According to the UCLA School of Nursing, women suffering from sleep apnea are prone to a higher degree of brain damage than men with the disorder.
This is the first study of its kind as a previous study conducted 10 years ago by the UCLA research team showed that men with obstructive sleep apnea suffer damage to their brain cells.
This latest study, "Sex Differences in White Matter Alterations Accompanying Obstructive Sleep Apnea," the researchers focused on the patients who were diagnosed with obstructive sleep apnea at the UCLA Sleep Laboratory.
The researchers then compared the white matter that is the nerve fibers of the patients to the fibers of individuals without sleep problems in an attempt to detect the difference in brain damage between men and women with sleep apnea.
"While there are a great many brain studies done on sleep apnea and the impact on one's health, they have typically focused on men or combined groups of men and women, but we know that obstructive sleep apnea affects women very differently than men," said chief investigator Paul Macey, assistant professor and associate dean of information technology and innovations at the UCLA School of Nursing. "This study revealed that, in fact, women are more affected by sleep apnea than are men and those women with obstructive sleep apnea have more severe brain damage than men suffering from a similar condition."
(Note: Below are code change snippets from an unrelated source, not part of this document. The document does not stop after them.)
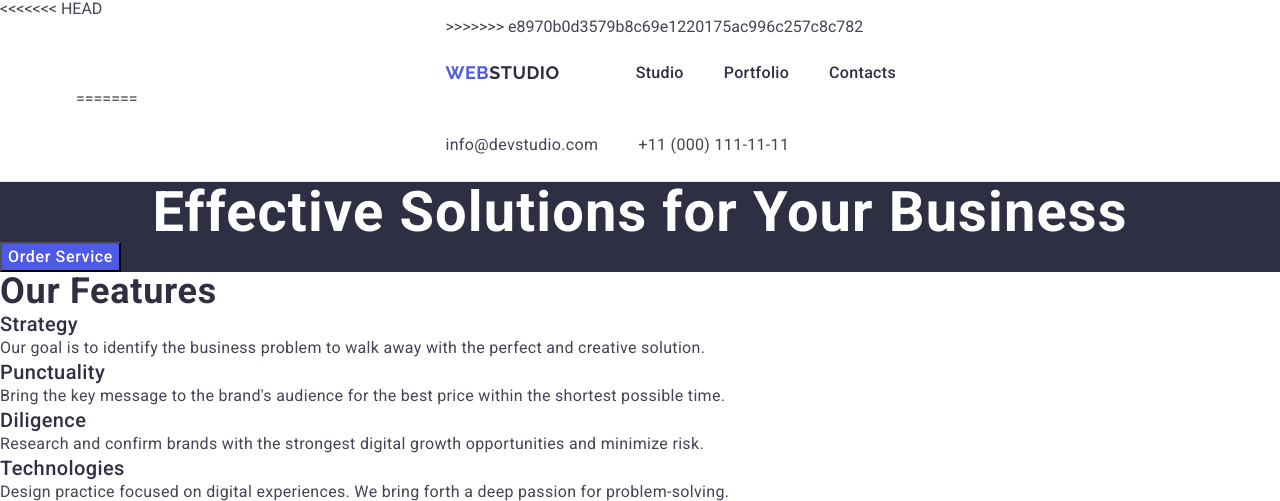
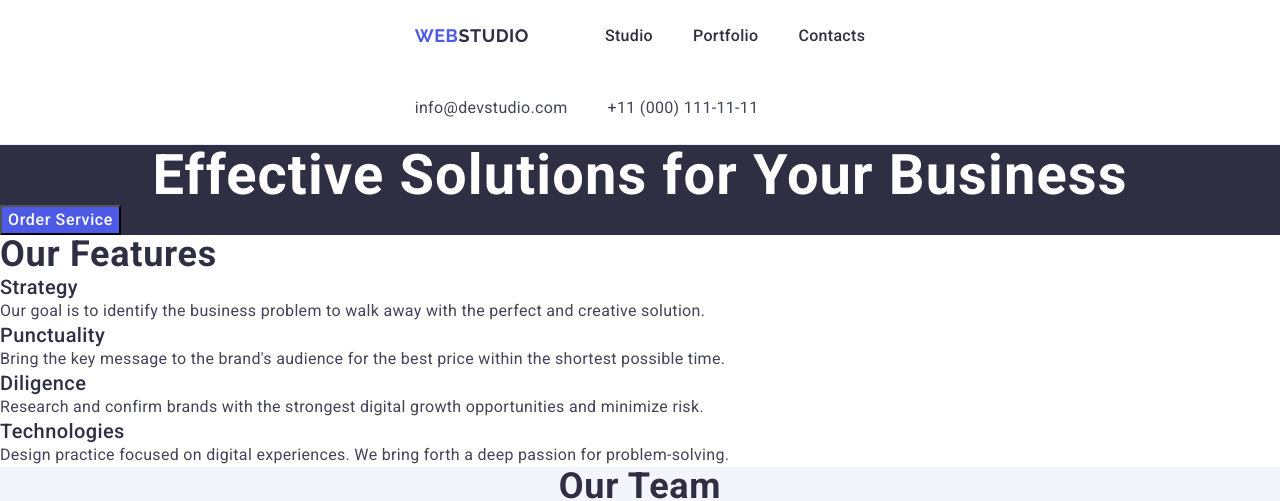
Before and after one commit to amina1108/goit-markup-hw-03, a plain HTML site: page index.html in a window 1280 px wide. Shown: the top 501 px of the page. Drawn offline with nearby package versions, Linux system fonts and the light colour scheme.

Commit message:
resolve merge conflict in header

```diff
--- a/index.html
+++ b/index.html
@@ -15,11 +15,10 @@
 </head>
 <body>
     <header class="page-header">
-<<<<<<< HEAD
-        <div class="container header-container">
-=======
+                <div class="container header-container">
+
         <div class="container">
->>>>>>> e8970b0d3579b8c69e1220175ac996c257c8c782
+
         <nav class="header-nav">
             <a  class="logo header-logo" href="./index.html">Web<span class="logo-part">Studio</span></a>
             <ul class="nav-list">
```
The researchers noticed that women were impacted in the front region of the brain that is involved in decision-making and mood regulation namely cingulum bundle and the anterior cingulate cortex. Apart from this, women also displayed higher levels of depression and anxiety symptoms.
"This tells us that doctors should consider that the sleep disorder may be more problematic and therefore need earlier treatment in women than men," Macey said.
Macey added that the next step is for researchers to "untangle the timing of the brain changes and find out if treating sleep apnea can help the brain."
"What we don't yet know," he said, "is, did sleep apnea cause the brain damage, did the brain damage lead to the sleep disorders, or do the common co morbidities, such as depression, dementia or cardiovascular issues, cause the brain damage, which in turn leads to sleep apnea."
The findings are reported in the December issue of the peer-reviewed journal Sleep.